Questlove can do it all. The Roots drummer is the musical director at The Tonight Show, the owner of an Impossible cheesesteak company, a cookbook author, and even the voice of a Pixar character. Now, he’s adding another title to his resumé, as he’s set to make his directorial debut with the upcoming documentary Black Woodstock.
In production now, the feature-length doc centers on the Harlem Cultural Festival of 1969. The six-day concert series was set in Mount Morris Park and featured performances by Stevie Wonder, Sly and the Family Stone, Nina Simone, B.B. King, The Staple Singers, and more.
Though the event occurred during the same summer as the iconic Woodstock festival and drew over 300,000 guests, its place in history is nowhere near as prominent. Mainstream media at the time barely covered the Harlem Cultural Festival. Fortunately, television cameraman Hal Tulchin was on hand to capture over 40 hours of video during the shows. Locked in storage for five decades, the never-before-seen footage serves as the basis for Black Woodstock.
Said Questlove in a statement,
“I am truly excited to help bring the passion, the story and the music of the Harlem Cultural Festival to audiences around the world. The performances are extraordinary. I was stunned when I saw the lost footage for the first time. It’s incredible to look at 50 years of history that’s never been told, and I’m eager and humbled to tell that story.”

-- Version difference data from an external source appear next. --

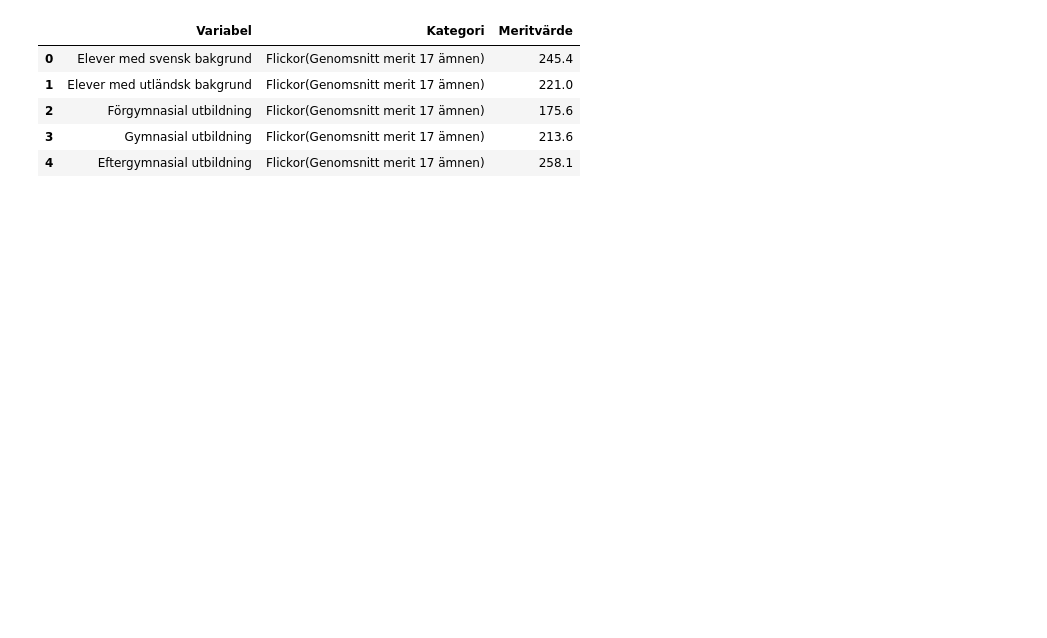
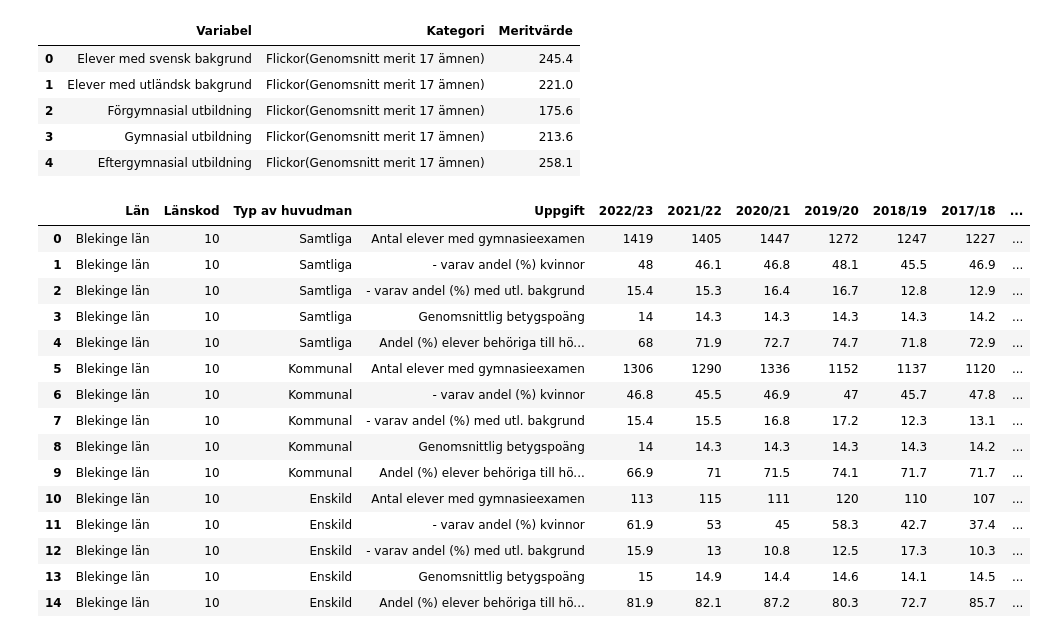
Before and after one commit to MiltonOberg/Python-Milton--sterberg-OPA23, a Jupyter notebook: Laboration2/Labb2.ipynb, the cells around one changed output. Drawn from its saved outputs; the diff is of its cells as text; code cells hidden in the pictures; blank space fills up the shorter version.

```diff
--- a/Laboration2/Labb2.ipynb
+++ b/Laboration2/Labb2.ipynb
@@ -383,3 +383,23 @@ df_own_variables_melted.head()
 | 2 | Förgymnasial utbildning | Flickor(Genomsnitt merit 17 ämnen) | 175.6 |
 | 3 | Gymnasial utbildning | Flickor(Genomsnitt merit 17 ämnen) | 213.6 |
 | 4 | Eftergymnasial utbildning | Flickor(Genomsnitt merit 17 ämnen) | 258.1 |
+# %%
+df_gymnasie= pd.read_excel("../Data/Data_processing/Gymnasieskola-Jämförelse_av_betygsresultat_över_tid_2023_Län.xlsx", skiprows= 7)
+df_gymnasie.head(15)
+# %% [output]
+|  | Län | Länskod | Typ av huvudman | Uppgift | 2022/23 | 2021/22 | 2020/21 | 2019/20 | 2018/19 | 2017/18 | ... |
+| 0 | Blekinge län | 10 | Samtliga | Antal elever med gymnasieexamen | 1419 | 1405 | 1447 | 1272 | 1247 | 1227 | ... |
+| 1 | Blekinge län | 10 | Samtliga | - varav andel (%) kvinnor | 48 | 46.1 | 46.8 | 48.1 | 45.5 | 46.9 | ... |
+| 2 | Blekinge län | 10 | Samtliga | - varav andel (%) med utl. bakgrund | 15.4 | 15.3 | 16.4 | 16.7 | 12.8 | 12.9 | ... |
+| 3 | Blekinge län | 10 | Samtliga | Genomsnittlig betygspoäng | 14 | 14.3 | 14.3 | 14.3 | 14.3 | 14.2 | ... |
+| 4 | Blekinge län | 10 | Samtliga | Andel (%) elever behöriga till hö... | 68 | 71.9 | 72.7 | 74.7 | 71.8 | 72.9 | ... |
+| 5 | Blekinge län | 10 | Kommunal | Antal elever med gymnasieexamen | 1306 | 1290 | 1336 | 1152 | 1137 | 1120 | ... |
+| 6 | Blekinge län | 10 | Kommunal | - varav andel (%) kvinnor | 46.8 | 45.5 | 46.9 | 47 | 45.7 | 47.8 | ... |
+| 7 | Blekinge län | 10 | Kommunal | - varav andel (%) med utl. bakgrund | 15.4 | 15.5 | 16.8 | 17.2 | 12.3 | 13.1 | ... |
+| 8 | Blekinge län | 10 | Kommunal | Genomsnittlig betygspoäng | 14 | 14.3 | 14.3 | 14.3 | 14.3 | 14.2 | ... |
+| 9 | Blekinge län | 10 | Kommunal | Andel (%) elever behöriga till hö... | 66.9 | 71 | 71.5 | 74.1 | 71.7 | 71.7 | ... |
+| 10 | Blekinge län | 10 | Enskild | Antal elever med gymnasieexamen | 113 | 115 | 111 | 120 | 110 | 107 | ... |
+| 11 | Blekinge län | 10 | Enskild | - varav andel (%) kvinnor | 61.9 | 53 | 45 | 58.3 | 42.7 | 37.4 | ... |
+| 12 | Blekinge län | 10 | Enskild | - varav andel (%) med utl. bakgrund | 15.9 | 13 | 10.8 | 12.5 | 17.3 | 10.3 | ... |
+| 13 | Blekinge län | 10 | Enskild | Genomsnittlig betygspoäng | 15 | 14.9 | 14.4 | 14.6 | 14.1 | 14.5 | ... |
+| 14 | Blekinge län | 10 | Enskild | Andel (%) elever behöriga till hö... | 81.9 | 82.1 | 87.2 | 80.3 | 72.7 | 85.7 | ... |
```
Also changed, not shown: parts of 5 cells of this notebook, 5 other files.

No release date has been set for Black Woodstock, but history buffs and music fans alike should be anticipating Questlove’s first turn as director. Producers on the project include Robert Fyvolent, David Dinerstein and Joseph Patel, while RadicalMedia’s Jon Kamen and Dave Sirulnick will serve as EPs alongside Beth Hubbard. Joshua L. Pearson (What Happened, Miss Simone?) has been tapped as editor, and Randal Poster (Grand Budapest Hotel) is on board as musical director.